Heading south from downtown on Las Vegas Boulevard and making a quick right at Sahara Avenue will take you to the Golden Steer Steak House. This iconic Las Vegas dining destination for celebrities has been around for a half century, and music icons from Ol’ Blue Eyes to Elvis to to B.B. King were consistent patrons of the cozy and intimate steakhouse and lounge.
In fact, Sinatra was such a frequent visitor, that he had a booth named after him – even while he was still coming to dine there. That was his spot, and you can still make reservations to eat in the Sinatra booth to this day.
East a few blocks on Sahara, south on Maryland Parkway and you’re not far from Champagnes Café. This otherwise unassuming dive bar is rich with Las Vegas history, as both a popular hangout for the Rat Pack back in the day, but also Tony Spilotro’s infamous Hole in the Wall Gang.
Check out the red velvet and pictures of Sinatra and Co. The nostalgia alone makes it worth a visit.
If you hop back on Maryland Parkway southbound and hang a quick right on Twain Avenue, you'll be heading toward the fabulous Strip. Twain Avenue eventually becomes Sands Drive and when it reaches Las Vegas Boulevard, you’re at The Venetian/Palazzo. This is the former site of the Sands, where Sinatra and the Rat Pack headlined at the Copa Room in the 1960s.
If you’re looking for an existing venue where Sinatra played on the Strip, keep heading south to Flamingo Road and pay tribute at Caesars Palace, Sinatra’s home in the latter part of the decade.

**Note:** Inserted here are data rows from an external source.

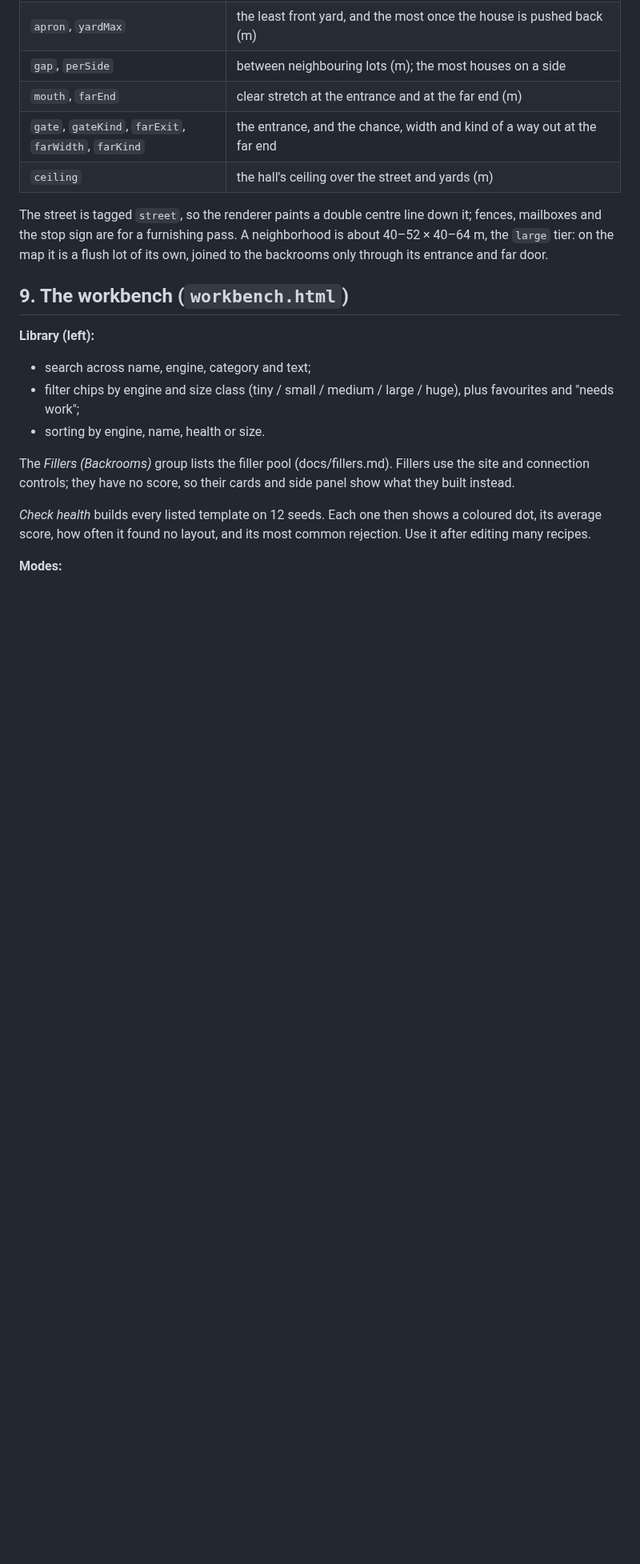
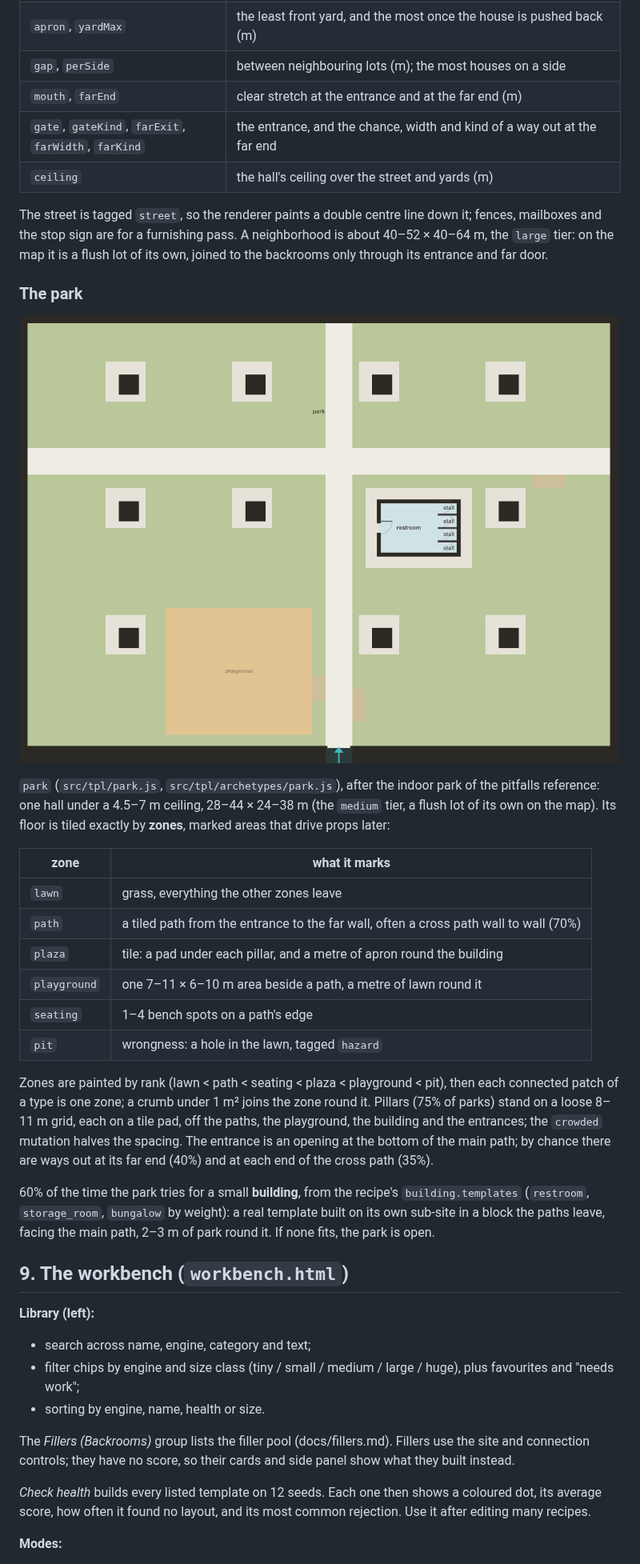
Before and after one commit to Zetic/Backrooms-Prototype-Map, a Markdown page: docs/templates.md, the part around one of its changes. Shown at 80% size. GitHub-like rendering; pictures changed too: docs/park.png (added); blank space fills up the shorter version.

```diff
--- a/docs/templates.md
+++ b/docs/templates.md
@@ -364,6 +368,37 @@ down it; fences, mailboxes and the stop sign are for a furnishing pass. A
 neighborhood is about 40–52 × 40–64 m, the `large` tier: on the map it is a
 flush lot of its own, joined to the backrooms only through its entrance and
 far door.
+
+### The park
+
+![An indoor park](park.png)
+
+`park` (`src/tpl/park.js`, `src/tpl/archetypes/park.js`), after the indoor
+park of the pitfalls reference: one hall under a 4.5–7 m ceiling, 28–44 ×
+24–38 m (the `medium` tier, a flush lot of its own on the map). Its floor is
+tiled exactly by **zones**, marked areas that drive props later:
+
+| zone | what it marks |
+|---|---|
+| `lawn` | grass, everything the other zones leave |
+| `path` | a tiled path from the entrance to the far wall, often a cross path wall to wall (70%) |
+| `plaza` | tile: a pad under each pillar, and a metre of apron round the building |
+| `playground` | one 7–11 × 6–10 m area beside a path, a metre of lawn round it |
+| `seating` | 1–4 bench spots on a path's edge |
+| `pit` | wrongness: a hole in the lawn, tagged `hazard` |
+
+Zones are painted by rank (lawn < path < seating < plaza < playground < pit),
+then each connected patch of a type is one zone; a crumb under 1 m² joins the
+zone round it. Pillars (75% of parks) stand on a loose 8–11 m grid, each on a
+tile pad, off the paths, the playground, the building and the entrances; the
+`crowded` mutation halves the spacing. The entrance is an opening at the
+bottom of the main path; by chance there are ways out at its far end (40%)
+and at each end of the cross path (35%).
+
+60% of the time the park tries for a small **building**, from the recipe's
+`building.templates` (`restroom`, `storage_room`, `bungalow` by weight): a
+real template built on its own sub-site in a block the paths leave, facing the
+main path, 2–3 m of park round it. If none fits, the park is open.
 
 ## 9. The workbench (`workbench.html`)
 
```
Also changed, not shown: other parts of docs/templates.md (+11 -4 lines), README.md (+8 -1 lines), docs/world.md (+1 -1 lines), 10 other files.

Sinatra began headlining at Caesars Palace after Howard Hughes' 1967 purchase of the Sands led to a heated dispute with Sands management over Sinatra's credit at the casino.
Just across the street is the Flamingo hotel. Sinatra never headlined there, but if you’re a fan of the originalOcean’s Eleven, here’s a neat piece of nostalgia: The Flamingo is the only remaining hotel from that classic film.
This used to be a town where, after 6 p.m., if you went to Caesars Palace (another venue where Sinatra regularly performed in his heyday), it was always black tie. Nobody wore shorts and sandals and T-shirts.
The places Sinatra hung out were classic, but Sinatra’s resonance extends far beyond these locations. He represents a vintage style, a culture that is still embraced by fans today.
A visit to any monthly meeting of the Las Vegas of the Church of Sinatra will confirm that the culture of the Rat Pack days is alive and well, even in 2015.
“That’s really the foundation for it – the vintage culture,” says Donny Jacobs, the bishop of the Vegas chapter. Jacobs first attended a Church of Sinatra meeting in 1998 in San Francisco and is responsible for creating a branch in Las Vegas.
“It started as an excuse for friends to dress up, listen to old music, have some fancy cocktails and enjoy a piece of that lifestyle, and it just grew from there,” Jacobs explains. “They are all over now and when I came here from Houston, I was encouraged to start one here in Las Vegas.”
“This used to be a town where, after 6 p.m., if you went to Caesars Palace (another venue where Sinatra regularly performed in his heyday), it was always black tie. Nobody wore shorts and sandals and T-shirts. There’s such a decline in style over the years and I think that’s what people enjoy the most here – getting dressed up,” he said.
Las Vegan Eric Foemmel opens his home up to meetings, which range in attendance from seven to 75, as frequently as possible.
“I turn the pool into a ‘dive-in’ theater and we project old movies on the wall in the back yard .… We have the best time enjoying music and a few drinks with friends. That’s what this party is really all about.”
In many ways, Sinatra’s life was all about the same things. We may be celebrating a century since his birth, but the memories he created in Las Vegas will live forever.
Happy 100th, Chairman.